One in 10 migrants who embarks on the sea crossing from Libya to Italy dies in the attempt. After the latest tragedy in the Mediterranean in which almost 1,000 people drowned, Italy is demanding more support from its European partners
- Home News
- World News
- Parish Practice
- Letters Extra
- The living Spirit
- Church agencies work 'around the clock' to save victims of Nepal earthquake amid fears death toll could reach 10,000
- Francis meets with UN Secretary General to discuss climate change ahead of major Vatican symposium
- Every diocese in England and Wales asked to have a Holy Door during Year of Mercy
- Next Government must work closely with religious groups, says UK Cardinal
- The close relationship between Scottish bishops and the SNP Tom Gallagher
- US nuns’ relief that the Vatican’s investigation fizzled out Professor Margaret Susan Thompson
- Failure to recognise the Armenian genocide has left Britain politically illiterate Igor Dorfmann-Lazarev
The former Archbishop of Canterbury, Lord Carey, has hit out at senior clergy including his successor, Justin Welby, for criticising welfare cuts.
Lord Carey of Clifton, who was Archbishop of Canterbury from 1991 to 2002, said that the 27 Church of England bishops who signed a letter to the Daily Mirror last week blaming welfare cuts for food poverty were “too simplistic”.
“They are right in describing a serious problem but only partially correct in their analysis,” he wrote in The Times today. “It is much too simplistic to blame these problems [of food poverty] on cutbacks to welfare and ‘failures in the benefit system.’”
Lord Carey said that the welfare system had to be reformed, likening those who disagreed to King Canute who according to legend tried to halt the incoming tide.
“There is something Canute-like about resistance to welfare cuts … the Churches should beware of the dangers of blithely defending a gargantuan welfare budget that every serious politician would cut as a matter of economic common sense,” he added.
Lord Carey said that the Church of England should set up a commission, as it did in the 1980s, to look into the role the Church can play in “an age of debt and austerity”.
The Anglican bishops’ letter defended comments by Cardinal Vincent Nichols, the Archbishop of Westminster, who warned this month that the basic safety net that was there to guarantee that people would not be left in hunger or in destitution had been “torn apart” by welfare cuts.
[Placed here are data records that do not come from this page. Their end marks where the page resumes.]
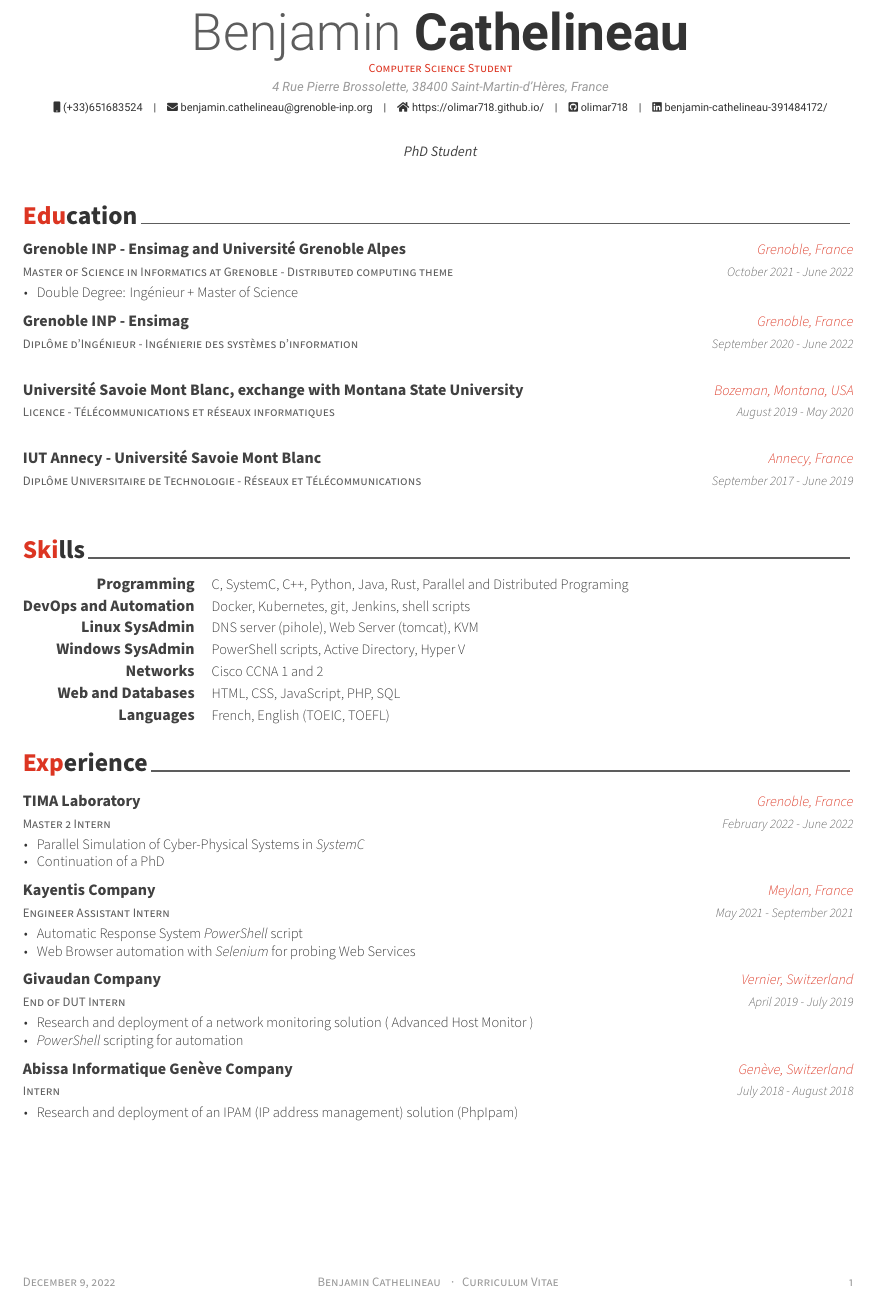
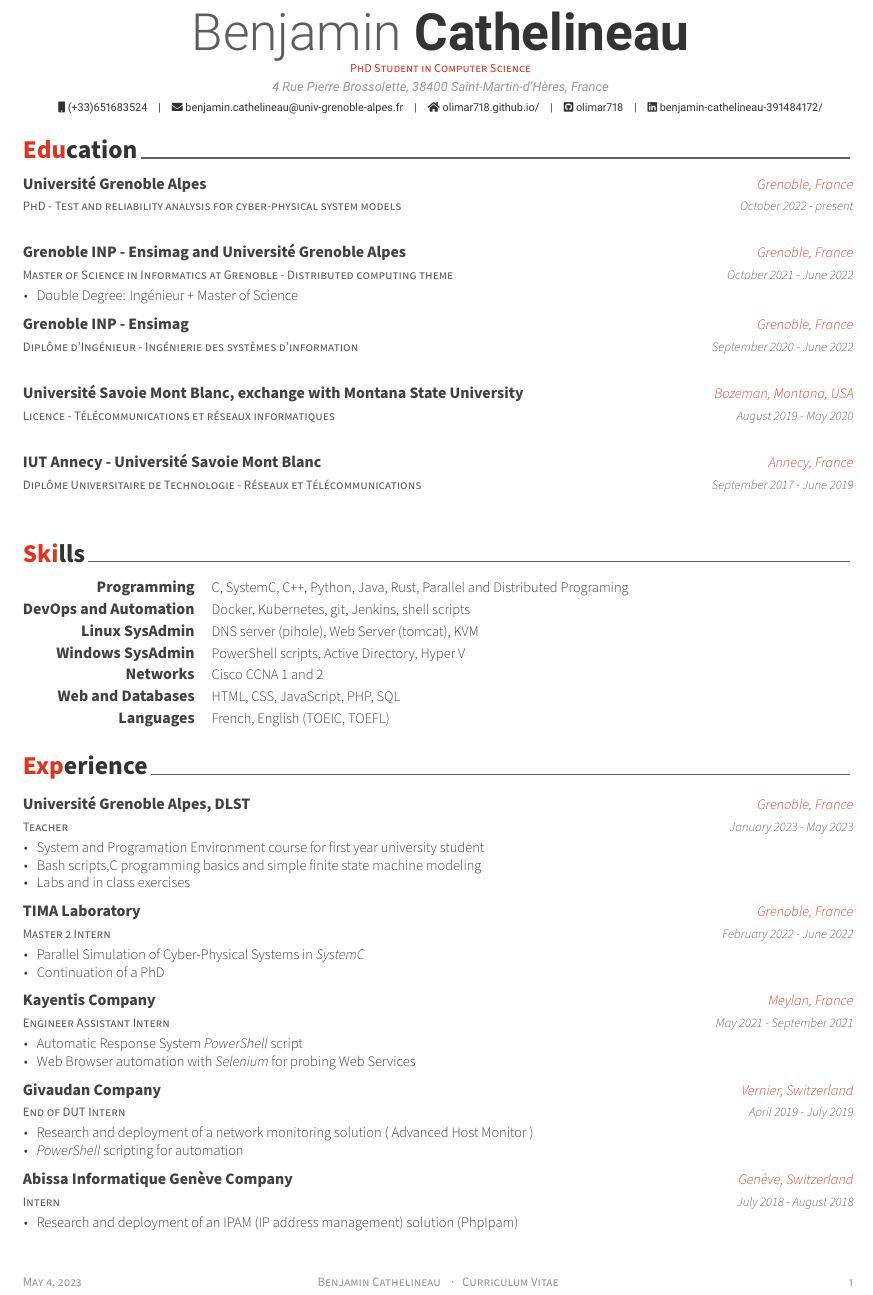
Before and after one commit to posquit0/Awesome-CV, a LaTeX CV (examples/cv.tex, which reads examples/cv/education.tex, examples/cv/experience.tex): part of the page, cut so that both start at the same text. The pictures show the PDF file examples/cv.pdf that the author committed with the source.

Commit message:
new version for csi

```diff
--- a/examples/cv.tex
+++ b/examples/cv.tex
@@ -52,7 +52,7 @@
 % Available options: circle|rectangle,edge/noedge,left/right
 % \photo{./examples/profile.png}
 \name{Benjamin}{Cathelineau}
-\position{Computer Science Student}
+\position{PhD Student in Computer Science}
 \address{4 Rue Pierre Brossolette, 38400 Saint-Martin-d'Hères, France}
 
 \mobile{(+33)651683524}
@@ -60,5 +60,5 @@
 %\dateofbirth{November 2, 1999}
-\homepage{https://olimar718.github.io/}
+\homepage{olimar718.github.io/}
 \github{olimar718}
 \linkedin{benjamin-cathelineau-391484172/}
 % \gitlab{gitlab-id}
--- a/examples/cv/education.tex
+++ b/examples/cv/education.tex
@@ -10,6 +10,15 @@
 \begin{cventries}
 %NEED TO SEPARATE EACH ENTRY WITH A NEWLINE !!!!!!!!!!!!!!!!!!!!!!!!!!!!!!!!!!!
 %-------------------------------------------------------------------------------
+
+\cventry
+{PhD - Test and reliability analysis for cyber-physical system models} % Degree
+{Université Grenoble Alpes} % Institution
+{Grenoble, France} % Location
+{October 2022 - present} % Date(s)
+{
+}
+
 \cventry
 {Master of Science in Informatics at Grenoble - Distributed computing theme} % Degree
 {Grenoble INP - Ensimag and Université Grenoble Alpes} % Institution
--- a/examples/cv/experience.tex
+++ b/examples/cv/experience.tex
@@ -8,6 +8,19 @@
 %	CONTENT
 %-------------------------------------------------------------------------------
 \begin{cventries}
+
+    \cventry
+    {Teacher} % Job title
+    {Université Grenoble Alpes, DLST} % Organization
+    {Grenoble, France} % Location
+    {January 2023 - May 2023} % Date(s)
+    {
+      \begin{cvitems} % Description(s) of tasks/responsibilities
+      \item{System and Programation Environment course for first year university student}
+      \item{Bash scripts,C programming basics and simple finite state machine modeling}
+      \item{Labs and in class exercises}
+      \end{cvitems}
+    }
 
 %---------------------------------------------------------
   \cventry
```
Also changed, not shown: examples/cv.pdf, examples/cv.tex (5 more changed lines).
The current Archbishop of Canterbury, Justin Welby, told The Tablet that he was “entirely with” Cardinal Nichols on the issue.
Prime Minister David Cameron responded to Nichols, saying that the Government’s welfare reform was part of a “moral mission” to give people “new hope”.